▶ [The data]
··········

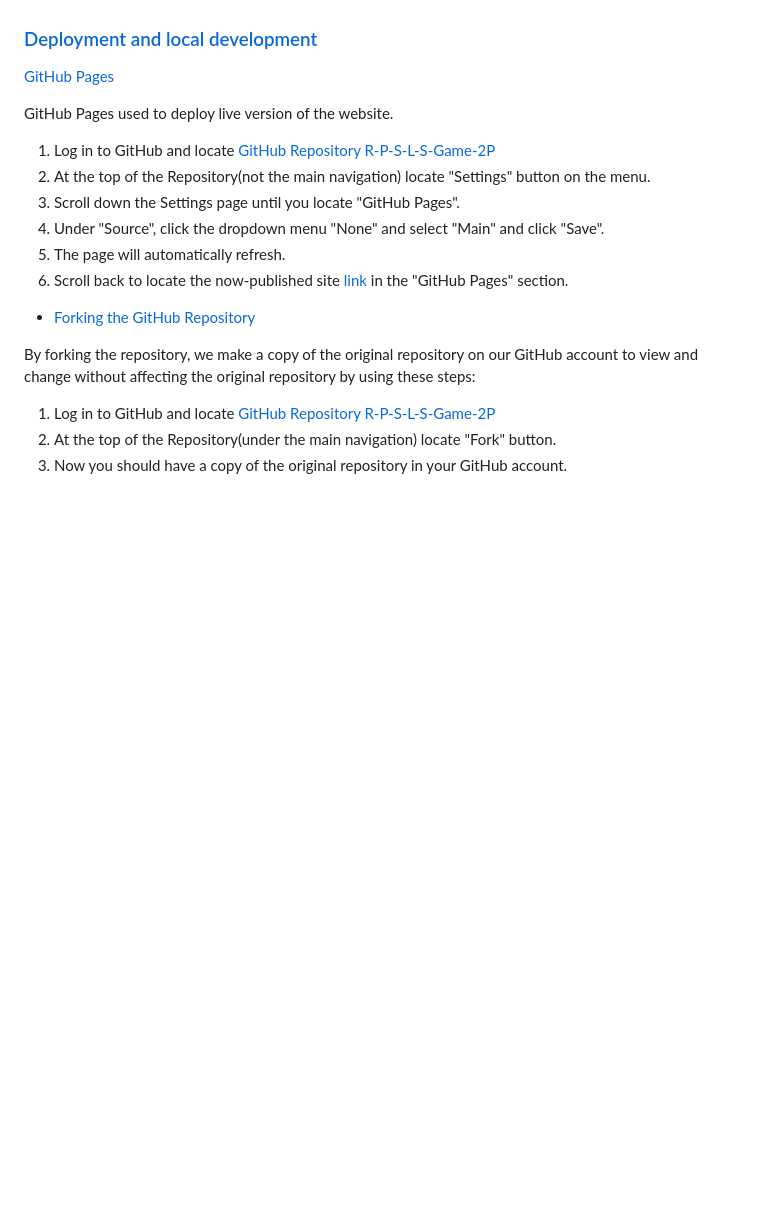
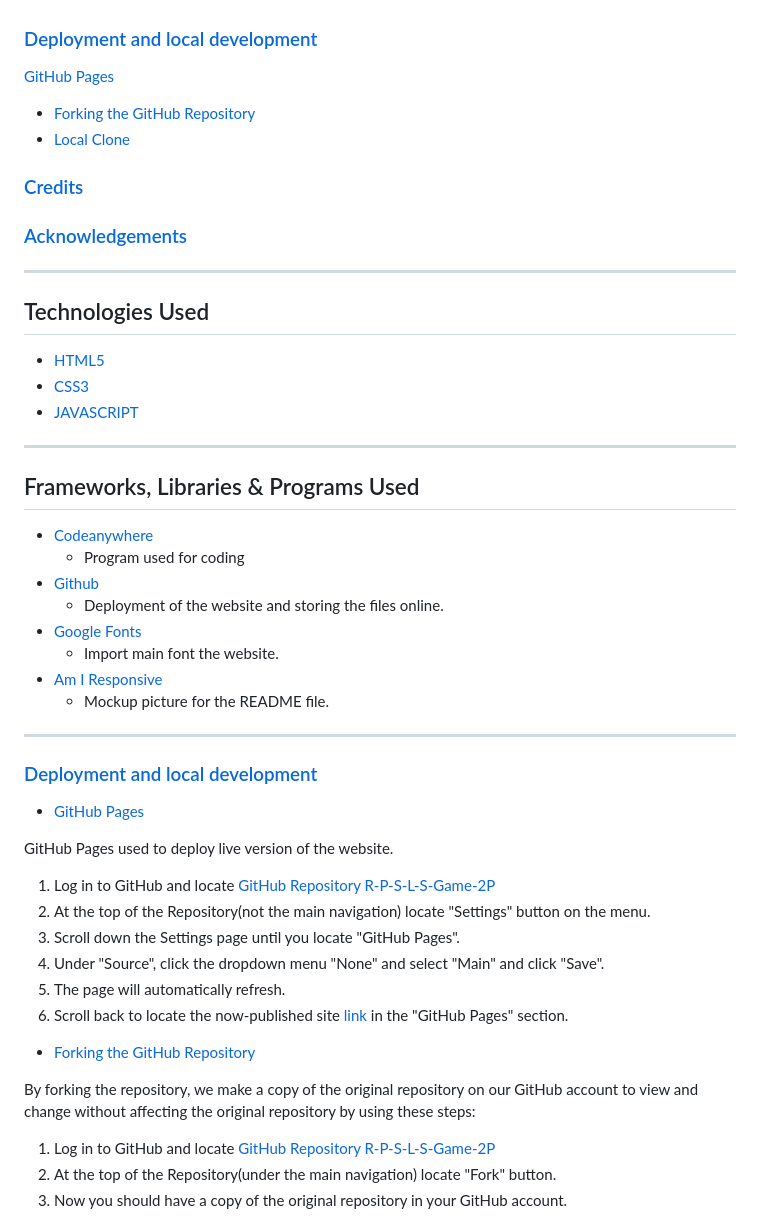
Before and after one commit to t0tacci0/R-P-S-L-S-Game-2P, a Markdown page: README.md, the part around the change printed below. Rendered like a GitHub page; blank space fills up the shorter version.

Commit message:
readme:Add technologies used section

```diff
--- a/README.md
+++ b/README.md
@@ -39,6 +39,39 @@ invented by Sam Kass with Karen Bryla, as "Rock Paper Scissors Spock Lizard".
 ### [Deployment and local development](#deployment-and-local-development-1)
 
 [GitHub Pages](#github-pages)
+- [Forking the GitHub Repository](#forking-the-github-repository)
+- [Local Clone](#local-clone)
+
+### [Credits](#credits-1)
+
+### [Acknowledgements](#acknowledgements-1)
+
+---
+
+## Technologies Used
+
+- [HTML5](https://en.wikipedia.org/wiki/HTML5)
+- [CSS3](https://en.wikipedia.org/wiki/CSS)
+- [JAVASCRIPT](https://en.wikipedia.org/wiki/JavaScript)
+
+---
+
+## Frameworks, Libraries & Programs Used
+
+- [Codeanywhere](https://codeanywhere.com/platform)
+  - Program used for coding
+- [Github](https://github.com/)
+  - Deployment of the website and storing the files online.
+- [Google Fonts](https://fonts.google.com/)
+  - Import main font the website.
+- [Am I Responsive](https://ui.dev/amiresponsive)
+  - Mockup picture for the README file.
+
+---
+
+### [Deployment and local development](#deployment-and-local-development-1)
+
+- [GitHub Pages](#github-pages)
 
 GitHub Pages used to deploy live version of the website.
 
```
Also changed, not shown: other parts of README.md (+1 -0 lines).
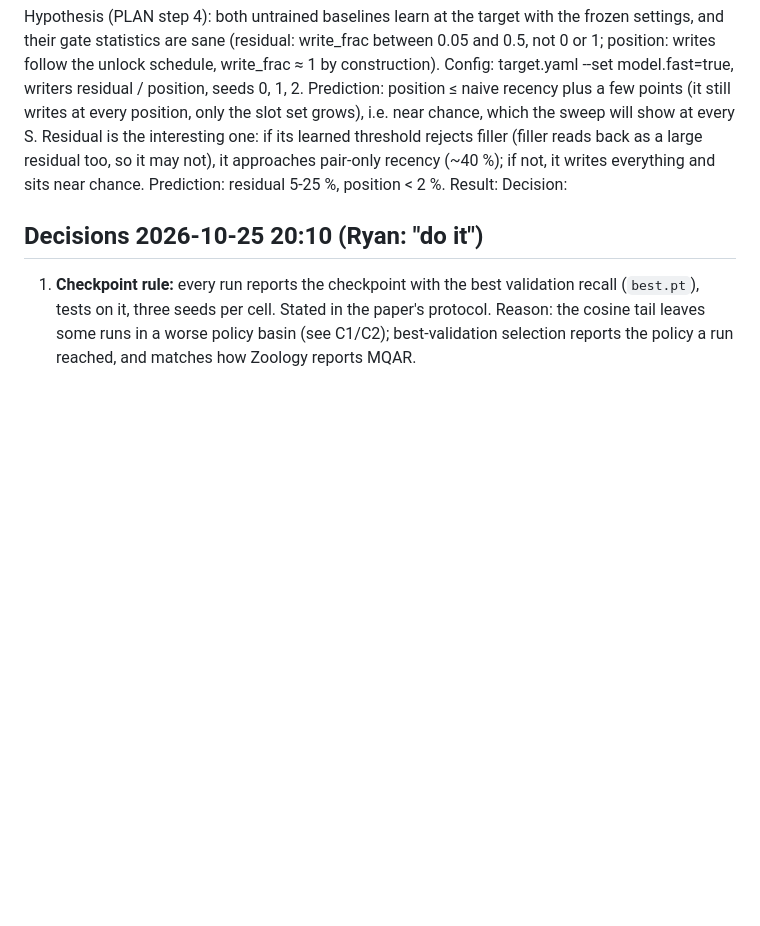
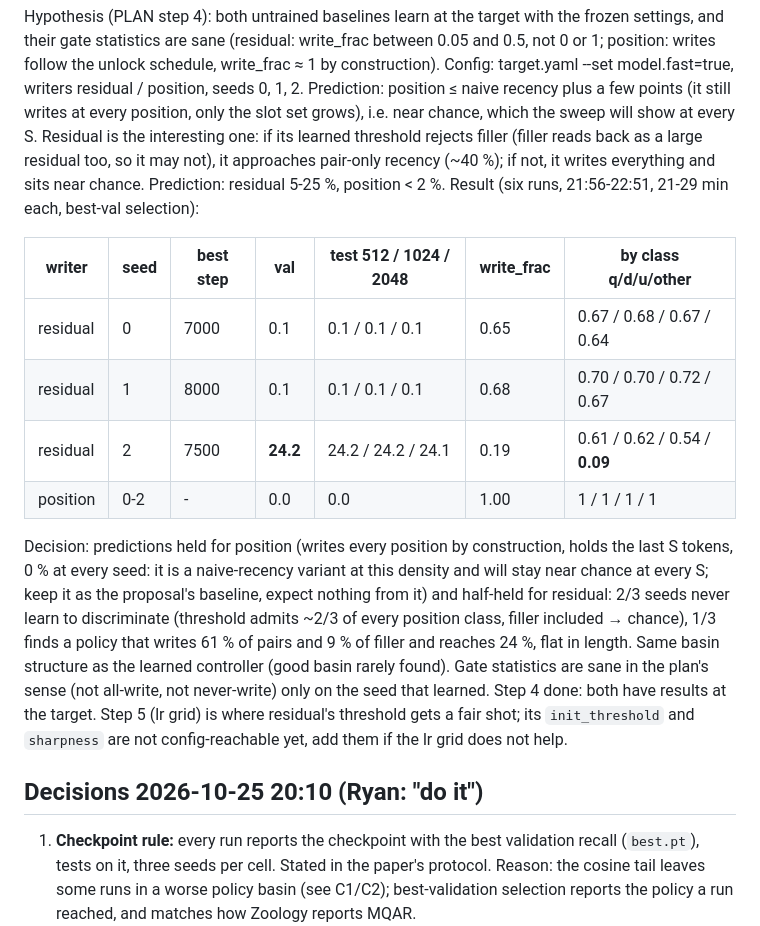
Before and after one commit to Codeblockz/interference-aware-write-control, a Markdown page: experiments/LOG.md, the part around the change. GitHub-like rendering; blank space fills up the shorter version.

Commit message:
S4: residual (24% on 1/3 seeds, chance on 2/3) and position (0%) at the target; step 4 ticked; runs copied to paper/runs
Claude-Session: https://claude.ai/code/session_01PfgBVbwNRkcU9DbrjGBrq2

```diff
--- a/experiments/LOG.md
+++ b/experiments/LOG.md
@@ -61,8 +61,26 @@ only the slot set grows), i.e. near chance, which the sweep will show at every S
 is the interesting one: if its learned threshold rejects filler (filler reads back as a large
 residual too, so it may not), it approaches pair-only recency (~40 %); if not, it writes
 everything and sits near chance. Prediction: residual 5-25 %, position < 2 %.
-Result:
-Decision:
+Result (six runs, 21:56-22:51, 21-29 min each, best-val selection):
+
+| writer | seed | best step | val | test 512 / 1024 / 2048 | write_frac | by class q/d/u/other |
+|---|---|---|---|---|---|---|
+| residual | 0 | 7000 | 0.1 | 0.1 / 0.1 / 0.1 | 0.65 | 0.67 / 0.68 / 0.67 / 0.64 |
+| residual | 1 | 8000 | 0.1 | 0.1 / 0.1 / 0.1 | 0.68 | 0.70 / 0.70 / 0.72 / 0.67 |
+| residual | 2 | 7500 | **24.2** | 24.2 / 24.2 / 24.1 | 0.19 | 0.61 / 0.62 / 0.54 / **0.09** |
+| position | 0-2 | - | 0.0 | 0.0 | 1.00 | 1 / 1 / 1 / 1 |
+
+Decision: predictions held for position (writes every position by construction, holds the
+last S tokens, 0 % at every seed: it is a naive-recency variant at this density and will stay
+near chance at every S; keep it as the proposal's baseline, expect nothing from it) and
+half-held for residual: 2/3 seeds never learn to discriminate (threshold admits ~2/3 of every
+position class, filler included → chance), 1/3 finds a policy that writes 61 % of pairs and
+9 % of filler and reaches 24 %, flat in length. Same basin structure as the learned
+controller (good basin rarely found). Gate statistics are sane in the plan's sense (not
+all-write, not never-write) only on the seed that learned. Step 4 done: both have results at
+the target. Step 5 (lr grid) is where residual's threshold gets a fair shot; its `init_threshold`
+and `sharpness` are not config-reachable yet, add them if the lr grid does not help.
+
 
 ## Decisions 2026-10-25 20:10 (Ryan: "do it")
 
```
Also changed, not shown: PLAN.md (+1 -1 lines).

··········

All lines of the records above with the word "chance" in them are to be copied.

S4: residual (24% on 1/3 seeds, chance on 2/3) and position (0%) at the target; step 4 ticked; runs copied to paper/runs
@@ -61,8 +61,26 @@ only the slot set grows), i.e. near chance, which the sweep will show at every S
 everything and sits near chance. Prediction: residual 5-25 %, position < 2 %.
+near chance at every S; keep it as the proposal's baseline, expect nothing from it) and
+position class, filler included → chance), 1/3 finds a policy that writes 61 % of pairs and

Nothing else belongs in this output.